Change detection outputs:
------------------------------------------------------------------------

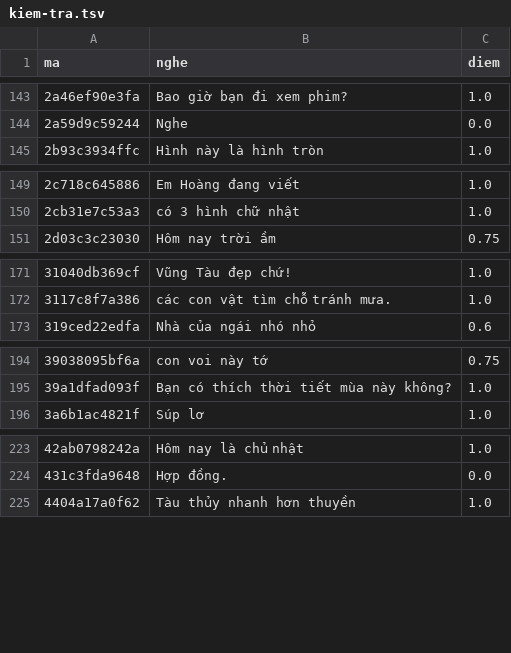
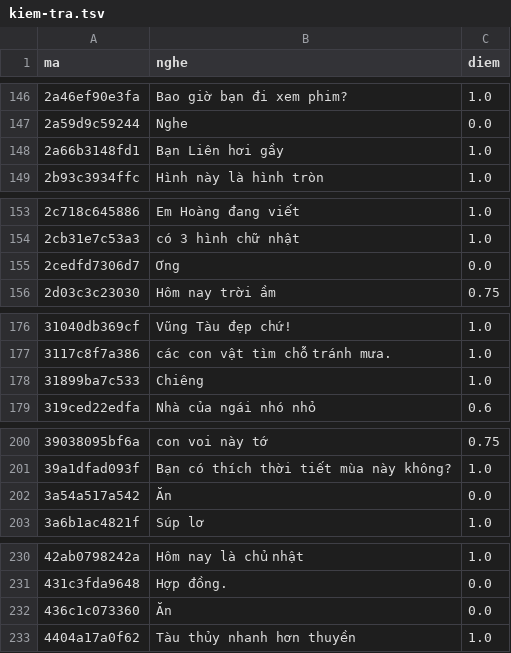
Before and after one commit to CVCEC/vuihoctiengviet, a TSV file: giong-ai/kiem-tra.tsv, drawn as a sheet; only a part is shown, gaps mark what is left out; the diff covers the shown part only.

```diff
--- a/giong-ai/kiem-tra.tsv
+++ b/giong-ai/kiem-tra.tsv
@@ -144,2 +147,3 @@ ma	nghe	diem
 2a59d9c59244	Nghe	0.0
+2a66b3148fd1	Bạn Liên hơi gầy	1.0
 2b93c3934ffc	Hình này là hình tròn	1.0
@@ -150,2 +154,3 @@ ma	nghe	diem
 2cb31e7c53a3	có 3 hình chữ nhật	1.0
+2cedfd7306d7	Ơng	0.0
 2d03c3c23030	Hôm nay trời ầm	0.75
@@ -172,2 +177,3 @@ ma	nghe	diem
 3117c8f7a386	các con vật tìm chỗ tránh mưa.	1.0
+31899ba7c533	Chiêng	1.0
 319ced22edfa	Nhà của ngái nhó nhỏ	0.6
@@ -195,2 +201,3 @@ ma	nghe	diem
 39a1dfad093f	Bạn có thích thời tiết mùa này không?	1.0
+3a54a517a542	Ăn	0.0
 3a6b1ac4821f	Súp lơ	1.0
@@ -224,2 +231,3 @@ ma	nghe	diem
 431c3fda9648	Hợp đồng.	0.0
+436c1c073360	Ăn	0.0
 4404a17a0f62	Tàu thủy nhanh hơn thuyền	1.0
```
Also changed, not shown: 15 added rows elsewhere in this file, 32 other files.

------------------------------------------------------------------------

| WORK ORDER |
The records above are to be quoted exactly, with all pictures left out.

| SOLVED PROBLEM |
Before and after one commit to CVCEC/vuihoctiengviet, a TSV file: giong-ai/kiem-tra.tsv, drawn as a sheet; only a part is shown, gaps mark what is left out; the diff covers the shown part only.

```diff
--- a/giong-ai/kiem-tra.tsv
+++ b/giong-ai/kiem-tra.tsv
@@ -144,2 +147,3 @@ ma	nghe	diem
 2a59d9c59244	Nghe	0.0
+2a66b3148fd1	Bạn Liên hơi gầy	1.0
 2b93c3934ffc	Hình này là hình tròn	1.0
@@ -150,2 +154,3 @@ ma	nghe	diem
 2cb31e7c53a3	có 3 hình chữ nhật	1.0
+2cedfd7306d7	Ơng	0.0
 2d03c3c23030	Hôm nay trời ầm	0.75
@@ -172,2 +177,3 @@ ma	nghe	diem
 3117c8f7a386	các con vật tìm chỗ tránh mưa.	1.0
+31899ba7c533	Chiêng	1.0
 319ced22edfa	Nhà của ngái nhó nhỏ	0.6
@@ -195,2 +201,3 @@ ma	nghe	diem
 39a1dfad093f	Bạn có thích thời tiết mùa này không?	1.0
+3a54a517a542	Ăn	0.0
 3a6b1ac4821f	Súp lơ	1.0
@@ -224,2 +231,3 @@ ma	nghe	diem
 431c3fda9648	Hợp đồng.	0.0
+436c1c073360	Ăn	0.0
 4404a17a0f62	Tàu thủy nhanh hơn thuyền	1.0
```
Also changed, not shown: 15 added rows elsewhere in this file, 32 other files.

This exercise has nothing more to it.